The crystal structure of a putative molybdenum-cofactor (Moco) biosynthesis protein C (MoaC) from Sulfolobus tokodaii (ST0472) was determined at 2.2 A resolution. The crystal belongs to the monoclinic space group C2, with unit-cell parameters a = 123.31, b = 78.58, c = 112.67 A, beta = 118.1 degrees . The structure was solved by molecular replacement using the structure of Escherichia coli MoaC as the probe model. The asymmetric unit is composed of a hexamer arranged as a trimer of dimers with noncrystallographic 32 symmetry. The structure of ST0472 is very similar to that of E. coli MoaC; however, in the ST0472 protein an additional loop formed by the insertion of seven residues participates in intermonomer interactions and the new structure also reveals the formation of an interdimer beta-sheet. These features may contribute to the stability of the oligomeric state.

Acta Crystallogr. Sect F. (2008) 64, 589-592.

Sulfolobus tokodaii Selenium-binding protein, ST0059 (2ECE)

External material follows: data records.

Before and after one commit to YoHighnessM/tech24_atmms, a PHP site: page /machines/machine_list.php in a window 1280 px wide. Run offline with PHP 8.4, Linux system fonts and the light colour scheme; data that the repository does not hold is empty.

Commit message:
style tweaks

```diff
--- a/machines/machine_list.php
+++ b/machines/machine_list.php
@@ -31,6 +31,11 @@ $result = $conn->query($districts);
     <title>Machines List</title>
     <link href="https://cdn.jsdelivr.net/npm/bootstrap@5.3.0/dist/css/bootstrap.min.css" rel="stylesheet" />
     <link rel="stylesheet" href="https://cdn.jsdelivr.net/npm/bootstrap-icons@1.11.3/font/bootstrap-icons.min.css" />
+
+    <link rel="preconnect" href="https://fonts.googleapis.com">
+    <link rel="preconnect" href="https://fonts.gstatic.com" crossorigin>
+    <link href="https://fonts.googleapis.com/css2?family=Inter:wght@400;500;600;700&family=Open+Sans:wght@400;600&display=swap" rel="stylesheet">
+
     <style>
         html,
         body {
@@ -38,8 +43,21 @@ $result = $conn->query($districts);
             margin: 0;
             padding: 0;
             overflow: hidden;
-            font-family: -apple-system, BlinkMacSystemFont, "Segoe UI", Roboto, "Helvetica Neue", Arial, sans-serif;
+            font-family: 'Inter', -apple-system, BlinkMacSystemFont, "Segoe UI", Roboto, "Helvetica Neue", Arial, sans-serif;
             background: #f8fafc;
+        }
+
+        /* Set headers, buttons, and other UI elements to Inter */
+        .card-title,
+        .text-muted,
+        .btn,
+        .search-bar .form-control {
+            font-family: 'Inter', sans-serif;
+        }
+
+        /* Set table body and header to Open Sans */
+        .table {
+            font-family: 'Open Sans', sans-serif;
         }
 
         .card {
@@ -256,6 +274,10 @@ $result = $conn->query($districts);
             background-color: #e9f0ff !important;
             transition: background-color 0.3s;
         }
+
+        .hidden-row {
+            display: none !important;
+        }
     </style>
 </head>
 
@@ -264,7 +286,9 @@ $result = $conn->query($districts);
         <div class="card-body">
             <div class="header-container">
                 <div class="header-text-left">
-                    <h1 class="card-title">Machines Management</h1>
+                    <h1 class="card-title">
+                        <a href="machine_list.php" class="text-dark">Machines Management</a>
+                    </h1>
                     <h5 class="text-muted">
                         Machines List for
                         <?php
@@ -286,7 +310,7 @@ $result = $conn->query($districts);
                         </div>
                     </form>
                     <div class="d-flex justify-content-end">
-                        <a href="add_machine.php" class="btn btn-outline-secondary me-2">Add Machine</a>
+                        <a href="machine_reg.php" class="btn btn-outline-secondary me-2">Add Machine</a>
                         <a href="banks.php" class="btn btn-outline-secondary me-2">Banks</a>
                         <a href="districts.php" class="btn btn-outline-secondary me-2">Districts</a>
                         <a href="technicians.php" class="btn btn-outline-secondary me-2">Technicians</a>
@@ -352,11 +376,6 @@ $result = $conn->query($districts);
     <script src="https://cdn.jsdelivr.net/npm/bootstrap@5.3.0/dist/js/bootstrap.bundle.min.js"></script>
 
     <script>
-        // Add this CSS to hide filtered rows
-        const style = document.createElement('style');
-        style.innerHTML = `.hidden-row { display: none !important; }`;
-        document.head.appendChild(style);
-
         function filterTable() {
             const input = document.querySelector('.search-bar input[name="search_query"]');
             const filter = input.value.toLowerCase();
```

A 56-kDa selenium-binding protein (SBP56) was originally discovered as a cytosolic protein with the selenium-binding activity (Bansal et al., 1989). SBP56 is a highly conserved protein found widely in microorganisms, plants and animals. SBP56 was reported to be involved in the transport of selenium compounds and intra-Golgi transport, however, its function in microorganisms has been still unclear. To obtain new insights into structure-function relationship of SBP56, we have determined the X-ray structure of Sulfolobus tokodaii hypothetical SBP56 (ST0059), which has 39 % identity in amino acid sequence with human SBP56.

Thermoactinomyces vulgaris R-47 alpha-Amylase 1 (1JT1 etc.)
 The X-ray structures of complexes of Thermoactinomyces vulgaris R-47 alpha-amylase 1 (TVAI) with an inhibitor acarbose and an inactive mutant TVAI with malto-hexaose and malto-tridecaose have been determined at 2.6, 2.0 and 1.8 Å resolutions. Acarbose binds to the catalytic site of TVAI, and interactions between acarbose and the enzyme are very similar to those found in other structure-solved a-amylase/acarbose complexes, supporting the proposed catalytic mechanism. Based on the structure of TVAI/acarbose complex, the binding mode of pullulan containing alpha-(1,6) glucoside linkages could be deduced. Besides the catalytic site, four sugar binding sites on the molecular surface are found in these X-ray structures. Two sugar binding sites in domain N hold the oligosaccharides with a regular helical structure of amylose, which suggests the domain N is a starch binding domain acting as an anchor to starch in the catalytic reaction of the enzyme. An assay of hydrolyzing activity for the raw starches confirmed that TVAI can efficiently hydrolyze raw starch.
J. Mol. Biol. (2004) 335, 811-822.

Thermoactinomyces vulgaris
R-47 alpha-Amylase 2 (1JT2 etc.)
 Thermoactinomyces vulgaris R-47 alpha-amylase 2 (TVAII) has the unique ability to hydrolyze cyclodextrins (CDs) with various sized cavities, as well as starch. To understand the relationship between structure and substrate specificity, X-ray structures of a TVAII/acarbose complex and inactive mutant TVAII (D325N·D421N)/alpha-, beta- and gamma-CDs complexes were determined at resolutions of 2.9 Å, 2.9 Å, 2.8 Å and 3.1 Å, respectively. In all complexes, the interactions between ligands and enzymes at subsites -1, -2 and -3 were almost the same, but striking differences in the catalytic site structure were found at subsites +1 and +2, where Trp356 and Tyr374 changed the conformation of the side chain depending on the structure and size of the ligands. Trp356 and Tyr374 are thought to be responsible for the multiple substrate-recognition mechanism of TVAII, providing the unique substrate specificity. In the beta-CD complex, the beta-CD maintains a regular conical structure, making it difficult for Glu354 to protonate the O4 atom at the hydrolyzing site as a previously proposed hydrolyzing mechanism of a-amylase. From the X-ray structures, it is suggested that the protonation of the O4 atom is possibly carried out via a hydrogen atom of the inter-glucose hydrogen bond at the hydrolyzing site.
J. Biol. Chem. (2004) 279, 31033-31040.